[Opening STUDY MATERIAL section]

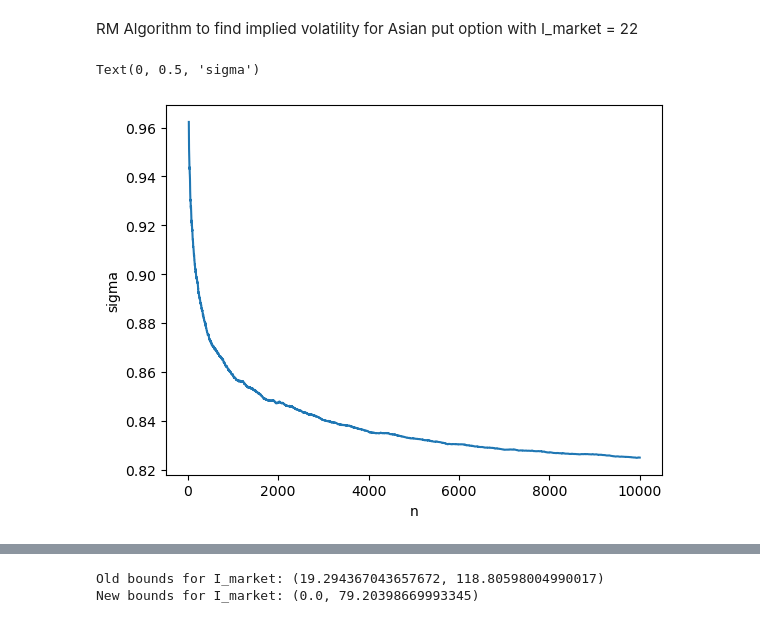
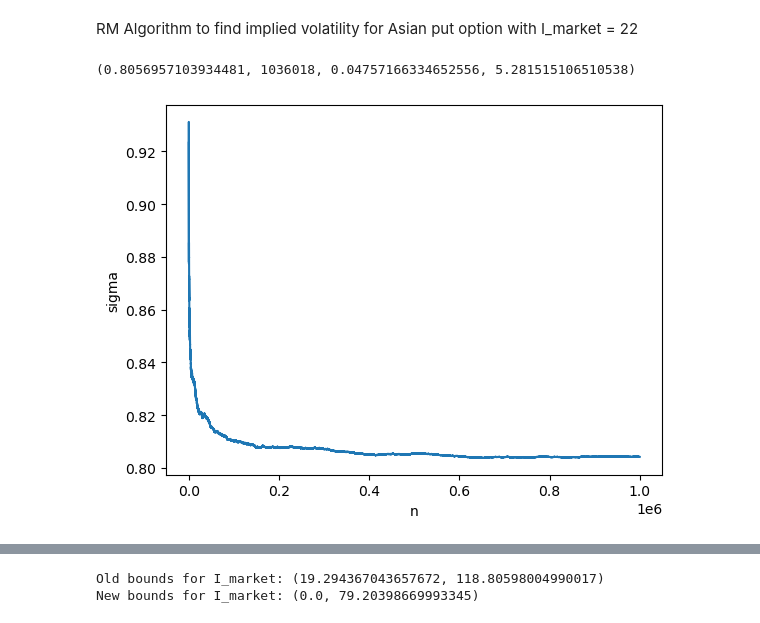
Before and after one commit to Drykx/Monte-Carlo-Project, a Jupyter notebook: EuropeanOptions.ipynb, the cells around one changed output, grey strips where cells are left out. Cells and saved outputs as stored; diff of their text form; code cells hidden in the pictures.

```diff
--- a/EuropeanOptions.ipynb
+++ b/EuropeanOptions.ipynb
@@ -158,15 +178,53 @@ def RM_Asian(n, N, rho, K, S0, T, r, I_market, m, sigma_0=1):
         sigma_estim[i] = sigma_cur - alpha_n * Jhat
 
     return sigma_estim
+# %%
+def Stopping_Criterion(alpha_n, Jhat, est_std, N):
+    # Check if alpha * Jhat < 10^(-8)
+    if not (abs(alpha_n * Jhat) < 10**(-8)):
+        return False
+
+    # Check length of 90% confidence interval is less than 3
+    if not (1.64 * est_std / np.sqrt(N) < 3):
+        return False
+
+    return True
+
+def RM_Asian_with_Stopping(N, rho, K, S0, T, r, I_market, m, sigma_0=1):
+    alpha_0 = 2/(K+S0)
+
+
+    sigma_cur = sigma_0
+    i = 1
+
+    while True:
+        alpha_n = alpha_0 / i ** rho
+
+        # Calculate Jhat
+        simulations = Simulate_Stock_Price(S0, sigma_cur, r, T, m, N)
+        avg_stock_prices = np.mean(simulations, axis=1)
+        Z = np.exp(-r*T) * np.maximum(K - avg_stock_prices, 0) - I_market
+        Jhat, est_std = np.mean(Z), np.std(Z)
+        sigma_cur = sigma_cur - alpha_n * Jhat
+        i += 1
+
+        if Stopping_Criterion(alpha_n, Jhat, est_std, N):
+            break
+
+    return sigma_cur, i, Jhat, est_std
 # %%
-n=10000
-N=100
+n=1000000
+N=10
 K, S0, r, T, I_market = 120, 100, 0.05, 0.2, 22
 
 sigmas = RM_Asian(n, N, rho=0.8, K=K, S0=S0, T=T, r=r, I_market=I_market, m=30)
+plt.figure()
 plt.plot(range(21,n+1), sigmas[20:])
 plt.xlabel('n')
 plt.ylabel('sigma')
+
+t = RM_Asian_with_Stopping(N, rho=0.8, K=K, S0=S0, T=T, r=r, I_market=I_market, m=30)
+print(t)
 # %% [output]
-Text(0, 0.5, 'sigma')
+(0.8056957103934481, 1036018, 0.04757166334652556, 5.281515106510538)
-[figure, old version]
+[figure, new version]
```
Also changed, not shown: parts of 7 cells of this notebook, 5 other files.
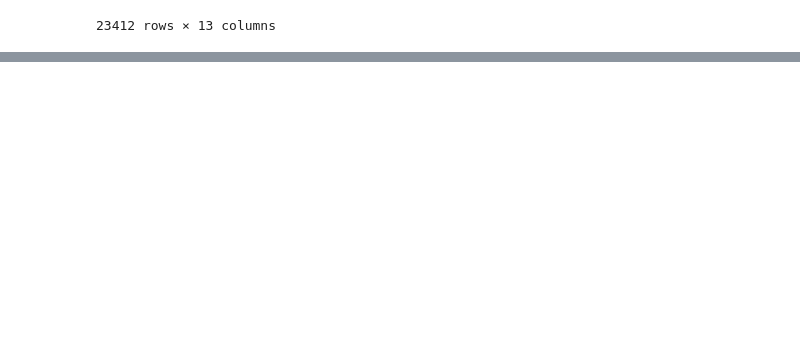
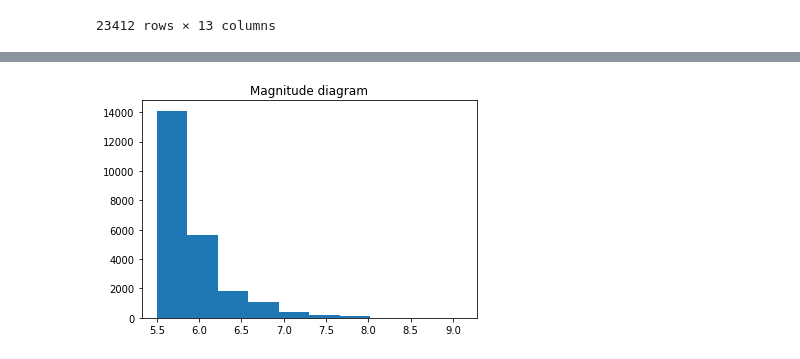
Before and after one commit to Pakopac/project_cloud_computing, a Jupyter notebook: EDA.ipynb, the cells around one changed output, grey strips where cells are left out. Cells and saved outputs as stored; diff of their text form; code cells hidden in the pictures; blank space fills up the shorter version.

```diff
--- a/EDA.ipynb
+++ b/EDA.ipynb
@@ -117,0 +120,6 @@ ConversionError: Failed to convert value(s) to axis units: array(['MW', 'MW', 'M
+# %%
+plt.hist(data["Magnitude"])
+plt.title('Magnitude diagram')
+plt.show()
+# %% [output]
+[figure, added]
```
Also changed, not shown: parts of 7 cells of this notebook, 1 other file.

[Closing STUDY MATERIAL section]

• _TASK OBJECTIVE_:
Check each line of the material for the word "parts". Copy the ones that have it.

• _FINISHED EXERCISE_:
Also changed, not shown: parts of 7 cells of this notebook, 5 other files.
Also changed, not shown: parts of 7 cells of this notebook, 1 other file.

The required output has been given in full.